The Rise and Fall of Political Engagement among Latinos: The Role of Identity and Perceptions of Discrimination

Loading next page...
 
/lp/springer_journal/the-rise-and-fall-of-political-engagement-among-latinos-the-role-of-0oYWQM0SC7
Publisher
Kluwer Academic Publishers-Plenum Publishers
Copyright
Copyright © 2005 by Springer Science+Business Media, Inc.
Subject
Political Science and International Relations; Political Science; Sociology, general
ISSN
0190-9320
eISSN
1573-6687
D.O.I.
10.1007/s11109-005-4803-9
Publisher site
See Article on Publisher Site

Abstract

This study analyzes how perceptions of discrimination against oneself and/or one’s group and whether one self-identifies in national (American), national origin, or panethnic terms affect levels of political engagement among Latinos in the United States. The findings show that perceptions of discrimination against oneself are particularly damaging in that they promote both behavioral and attitudinal alienation (e.g., non-voting and lack of trust), especially among Latinos who identify primarily as American. Behavioral alienation can be mitigated, and even overcome, when perceptions of discrimination are accompanied by a panethnic or national origin self-identification. However, the attitudinal alienation created by perceptions of discrimination is not mitigated by any type of self-identification. These findings shed light on understudied factors that affect political engagement that are going to become more important to understand as the American population continues its ethnic diversification. In addition to expanding our knowledge of political engagement generally, this study also raises important questions about whether the adoption of an American self-identification is in fact beneficial for the health of our participatory political system as a whole.

Journal

Political BehaviorSpringer Journals

Published: Jun 10, 2005

References

You’re reading a free preview. Subscribe to read the entire article.


DeepDyve is your
personal research library

It’s your single place to instantly
discover and read the research
that matters to you.

Enjoy affordable access to
over 18 million articles from more than
15,000 peer-reviewed journals.

All for just $49/month

Explore the DeepDyve Library

Search

Query the DeepDyve database, plus search all of PubMed and Google Scholar seamlessly

Organize

Save any article or search result from DeepDyve, PubMed, and Google Scholar... all in one place.

Access

Get unlimited, online access to over 18 million full-text articles from more than 15,000 scientific journals.

Your journals are on DeepDyve

Read from thousands of the leading scholarly journals from SpringerNature, Elsevier, Wiley-Blackwell, Oxford University Press and more.

All the latest content is available, no embargo periods.

See the journals in your area

DeepDyve

Freelancer

DeepDyve

Pro

Price

FREE

$49/month
$360/year

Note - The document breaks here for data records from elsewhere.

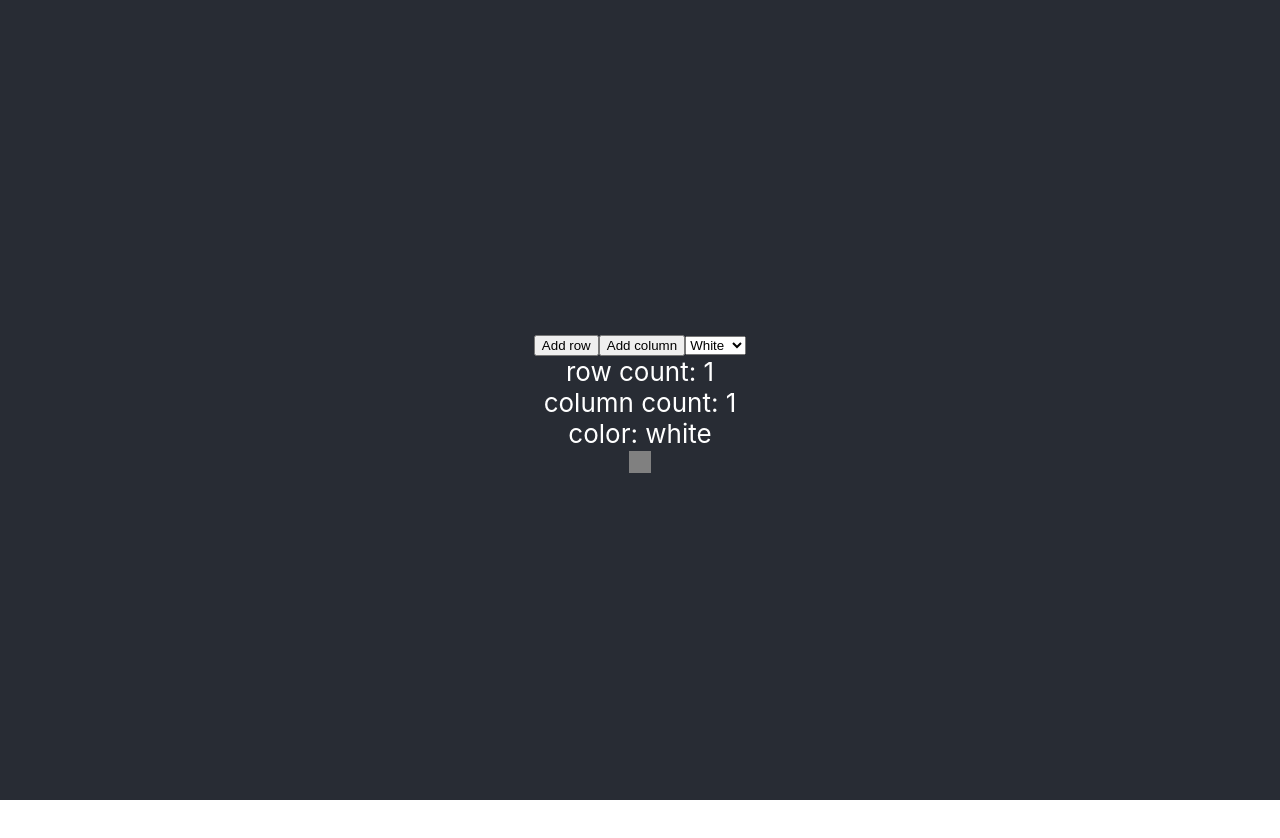
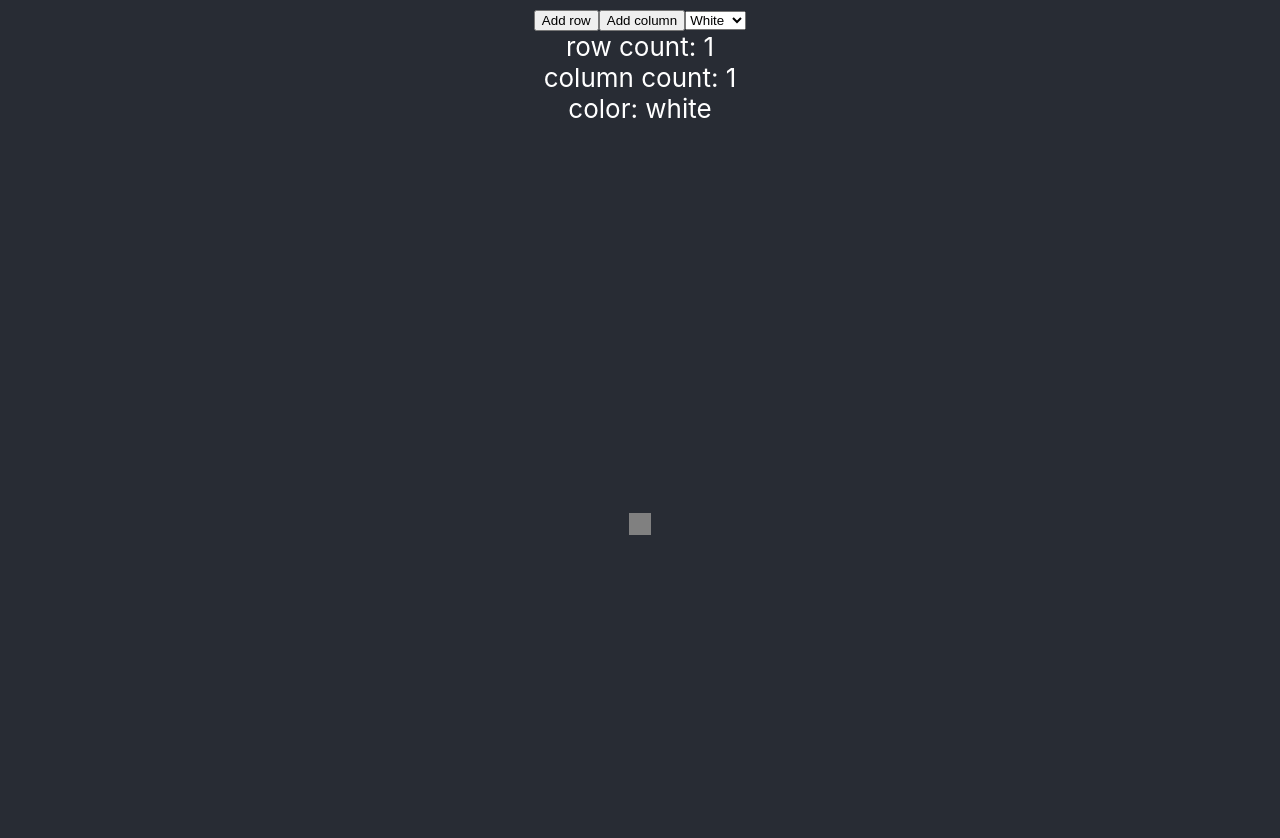
Before and after one commit to Arman-Berek/DOMChallenges3, a React (Create React App) app: page / in a window 1280 px wide. Shown: the top 838 px of the page. Before the commit the page ends 800 px from the top, so only its background shows below. Built offline with nearby package versions, Linux system fonts and the light colour scheme.

Commit message:
Moved containers

```diff
--- a/src/App.css
+++ b/src/App.css
@@ -1,16 +1,5 @@
 .App {
   text-align: center;
-}
-
-.App-logo {
-  height: 40vmin;
-  pointer-events: none;
-}
-
-@media (prefers-reduced-motion: no-preference) {
-  .App-logo {
-    animation: App-logo-spin infinite 20s linear;
-  }
 }
 
 .App-header {
@@ -24,15 +13,12 @@
   color: white;
 }
 
+.button-background{
+  background-color: #282c34;
+  font-size: calc(10px + 2vmin);
+  color: white;
+}
+
 .App-link {
   color: #61dafb;
 }
-
-@keyframes App-logo-spin {
-  from {
-    transform: rotate(0deg);
-  }
-  to {
-    transform: rotate(360deg);
-  }
-}
--- a/src/App.js
+++ b/src/App.js
@@ -53,14 +53,7 @@
   render(){
     return (
       <div className="App">
-        <header className="App-header">
-          {/*
-            Testable button
-             <AddRow rowCount={this.state.rowCount} columnCount={this.state.columnCount} color={this.state.color}></AddRow>
-          */}
-
-
-          <div>
+          <div className="button-background">
           <button onClick={this.incrementRow}> Add row </button>
           <button onClick={this.incrementColumn}> Add column </button>
           <select onChange={this.updateColor}>
@@ -70,19 +63,31 @@
             <option value="red"> Red </option>
             <option value="yellow"> Yellow </option>
           </select>
+
+          <div>
+            row count: {this.state.rowCount}
           </div>
 
           <div>
-          row count: {this.state.rowCount}
+            column count: {this.state.columnCount}
           </div>
 
           <div>
-          column count: {this.state.columnCount}
+            color: { this.state.color}
           </div>
 
-          <div>
-          color: { this.state.color}
+
           </div>
+        <header className="App-header">
+          {/*
+            Testable button
+             <AddRow rowCount={this.state.rowCount} columnCount={this.state.columnCount} color={this.state.color}></AddRow>
+          */}
+
+
+
+
+
 
           <Table rows={this.state.rowCount} columns={this.state.columnCount} color={this.state.color} />
 
```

Save searches from
Google Scholar,
PubMed

Create lists to
organize your research

Export lists, citations

Read DeepDyve articles

Abstract access only

Unlimited access to over
18 million full-text articles

Print

20 pages / month

PDF Discount

20% off